JEFFERSON CITY, Mo. -- Attorneys for several disabled Missourians said Tuesday that they were appealing a federal court decision that allows the state to halt Medicaid coverage of some medical equipment.
U.S. District Judge Dean Whipple denied a request for a preliminary injunction Sept. 13, but attorneys for the disabled are raising the issue again with the 8th U.S. Circuit Court of Appeals.
On Sept. 1, the state Medicaid program for the poor stopped covering durable medical equipment such as hospital beds, wheelchair batteries, breathing aids and cushions used to prevent bedsores. The cuts affected most adults on the program but specifically exempted the blind, pregnant and children.

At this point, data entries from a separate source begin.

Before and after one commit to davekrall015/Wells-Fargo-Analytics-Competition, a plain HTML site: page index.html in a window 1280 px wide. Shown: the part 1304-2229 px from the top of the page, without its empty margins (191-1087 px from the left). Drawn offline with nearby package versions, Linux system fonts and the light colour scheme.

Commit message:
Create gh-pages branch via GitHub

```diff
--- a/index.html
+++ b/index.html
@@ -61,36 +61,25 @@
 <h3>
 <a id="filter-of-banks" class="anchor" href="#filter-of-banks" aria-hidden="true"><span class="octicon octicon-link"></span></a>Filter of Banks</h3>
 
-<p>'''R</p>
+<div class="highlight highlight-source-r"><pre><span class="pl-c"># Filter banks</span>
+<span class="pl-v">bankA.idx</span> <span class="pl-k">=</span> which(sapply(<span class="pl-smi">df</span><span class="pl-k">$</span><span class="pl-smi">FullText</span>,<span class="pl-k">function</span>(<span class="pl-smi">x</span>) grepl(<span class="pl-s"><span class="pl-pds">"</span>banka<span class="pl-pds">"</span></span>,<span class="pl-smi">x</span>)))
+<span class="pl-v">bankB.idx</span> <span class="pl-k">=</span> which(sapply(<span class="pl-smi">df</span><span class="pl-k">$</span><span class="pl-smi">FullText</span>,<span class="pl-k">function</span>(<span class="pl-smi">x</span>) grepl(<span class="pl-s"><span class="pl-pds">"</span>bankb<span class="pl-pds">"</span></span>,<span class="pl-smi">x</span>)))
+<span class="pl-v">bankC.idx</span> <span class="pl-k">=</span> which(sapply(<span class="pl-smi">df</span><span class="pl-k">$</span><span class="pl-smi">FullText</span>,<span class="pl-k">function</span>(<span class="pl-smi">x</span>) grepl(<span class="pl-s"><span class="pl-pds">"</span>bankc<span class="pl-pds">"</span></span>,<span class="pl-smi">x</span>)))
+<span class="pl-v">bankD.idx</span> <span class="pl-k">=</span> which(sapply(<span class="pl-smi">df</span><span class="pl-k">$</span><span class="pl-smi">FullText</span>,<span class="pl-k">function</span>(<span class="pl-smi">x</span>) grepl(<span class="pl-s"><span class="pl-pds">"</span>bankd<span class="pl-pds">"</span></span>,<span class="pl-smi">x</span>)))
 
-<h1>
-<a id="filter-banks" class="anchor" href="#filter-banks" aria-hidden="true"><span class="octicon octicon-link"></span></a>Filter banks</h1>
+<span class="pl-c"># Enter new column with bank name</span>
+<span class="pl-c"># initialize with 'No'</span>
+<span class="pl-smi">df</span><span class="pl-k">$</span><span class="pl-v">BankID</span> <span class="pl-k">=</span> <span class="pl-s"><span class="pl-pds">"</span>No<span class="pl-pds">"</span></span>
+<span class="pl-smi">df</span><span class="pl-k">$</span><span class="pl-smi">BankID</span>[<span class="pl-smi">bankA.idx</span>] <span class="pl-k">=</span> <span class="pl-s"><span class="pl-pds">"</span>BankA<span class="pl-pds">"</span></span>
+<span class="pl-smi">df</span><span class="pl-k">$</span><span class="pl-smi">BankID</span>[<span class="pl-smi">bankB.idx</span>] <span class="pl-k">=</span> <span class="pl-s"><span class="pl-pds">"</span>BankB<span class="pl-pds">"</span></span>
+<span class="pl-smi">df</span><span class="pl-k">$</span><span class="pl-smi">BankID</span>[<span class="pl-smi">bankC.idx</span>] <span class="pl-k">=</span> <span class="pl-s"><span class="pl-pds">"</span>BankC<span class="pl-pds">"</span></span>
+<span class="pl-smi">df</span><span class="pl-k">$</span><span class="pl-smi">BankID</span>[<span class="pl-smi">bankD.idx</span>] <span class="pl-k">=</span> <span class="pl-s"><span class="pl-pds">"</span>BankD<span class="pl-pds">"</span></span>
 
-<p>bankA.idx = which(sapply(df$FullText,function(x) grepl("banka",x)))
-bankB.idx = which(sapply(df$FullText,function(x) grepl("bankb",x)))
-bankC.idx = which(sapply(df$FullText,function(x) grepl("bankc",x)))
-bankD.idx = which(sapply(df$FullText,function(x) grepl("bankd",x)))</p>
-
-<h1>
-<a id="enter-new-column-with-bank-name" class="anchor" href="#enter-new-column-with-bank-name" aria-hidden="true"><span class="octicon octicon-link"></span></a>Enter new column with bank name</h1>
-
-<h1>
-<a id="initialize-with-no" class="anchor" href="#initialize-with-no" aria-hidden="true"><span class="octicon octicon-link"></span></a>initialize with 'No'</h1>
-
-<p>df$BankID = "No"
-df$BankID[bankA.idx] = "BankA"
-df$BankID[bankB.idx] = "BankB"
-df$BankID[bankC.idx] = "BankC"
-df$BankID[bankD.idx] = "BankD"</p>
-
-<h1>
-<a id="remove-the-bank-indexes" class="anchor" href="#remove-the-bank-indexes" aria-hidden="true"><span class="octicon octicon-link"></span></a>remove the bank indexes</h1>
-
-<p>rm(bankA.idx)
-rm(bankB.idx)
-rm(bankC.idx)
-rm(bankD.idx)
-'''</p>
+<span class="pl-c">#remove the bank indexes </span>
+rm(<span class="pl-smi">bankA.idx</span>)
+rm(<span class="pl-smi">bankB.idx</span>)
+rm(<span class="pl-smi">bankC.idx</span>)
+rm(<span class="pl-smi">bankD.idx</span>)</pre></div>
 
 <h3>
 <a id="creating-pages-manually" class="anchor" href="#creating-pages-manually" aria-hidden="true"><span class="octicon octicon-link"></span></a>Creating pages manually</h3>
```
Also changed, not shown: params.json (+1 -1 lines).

Attorneys for the plaintiffs argued that the exceptions illegally discriminate based on diagnosis. By providing payment for some people's equipment expenses, they argued, Missouri had committed to paying such expenses for all who met federal Medicaid eligibility.

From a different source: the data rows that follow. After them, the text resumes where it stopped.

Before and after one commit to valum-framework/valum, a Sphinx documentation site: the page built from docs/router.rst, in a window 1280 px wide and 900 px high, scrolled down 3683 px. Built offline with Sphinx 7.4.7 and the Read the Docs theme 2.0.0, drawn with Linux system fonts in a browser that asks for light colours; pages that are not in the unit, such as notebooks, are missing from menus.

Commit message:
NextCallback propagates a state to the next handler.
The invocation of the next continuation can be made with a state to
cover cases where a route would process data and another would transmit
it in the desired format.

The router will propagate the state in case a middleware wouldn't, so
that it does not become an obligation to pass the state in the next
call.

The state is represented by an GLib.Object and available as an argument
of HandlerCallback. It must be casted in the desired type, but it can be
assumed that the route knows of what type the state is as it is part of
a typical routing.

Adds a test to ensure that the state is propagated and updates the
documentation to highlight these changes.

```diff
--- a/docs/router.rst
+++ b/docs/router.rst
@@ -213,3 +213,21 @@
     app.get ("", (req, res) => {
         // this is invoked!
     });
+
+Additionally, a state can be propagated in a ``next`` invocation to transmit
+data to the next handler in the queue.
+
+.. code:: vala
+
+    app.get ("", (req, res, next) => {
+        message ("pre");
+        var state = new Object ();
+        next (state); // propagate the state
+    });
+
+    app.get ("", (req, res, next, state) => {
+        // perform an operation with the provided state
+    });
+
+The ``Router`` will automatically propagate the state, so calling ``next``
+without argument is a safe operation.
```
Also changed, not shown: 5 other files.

But Whipple ruled that the federal government does not require state Medicaid programs to cover durable medical equipment, so the Missouri Legislature and governor legally can opt not to do so. The judge also said federal Medicaid regulations allow for more services to be provided to children and pregnant women, and the state has applied for a federal waiver to offer more services to the blind than to other categories of people.
"We thought the judge's decision was legally not correct," said Thomas Kennedy, an Alton, Ill., attorney who represents the disabled plaintiffs. "This is an emergency for almost 400,000 people in Missouri, so we appealed."
The Department of Social Services says that about 340,000 Medicaid recipients are eligible for the medical services that were eliminated, but some smaller portion would have actually used those services.
Department spokeswoman Deborah Scott said the agency will continue to carry out the cuts while the case is appealed.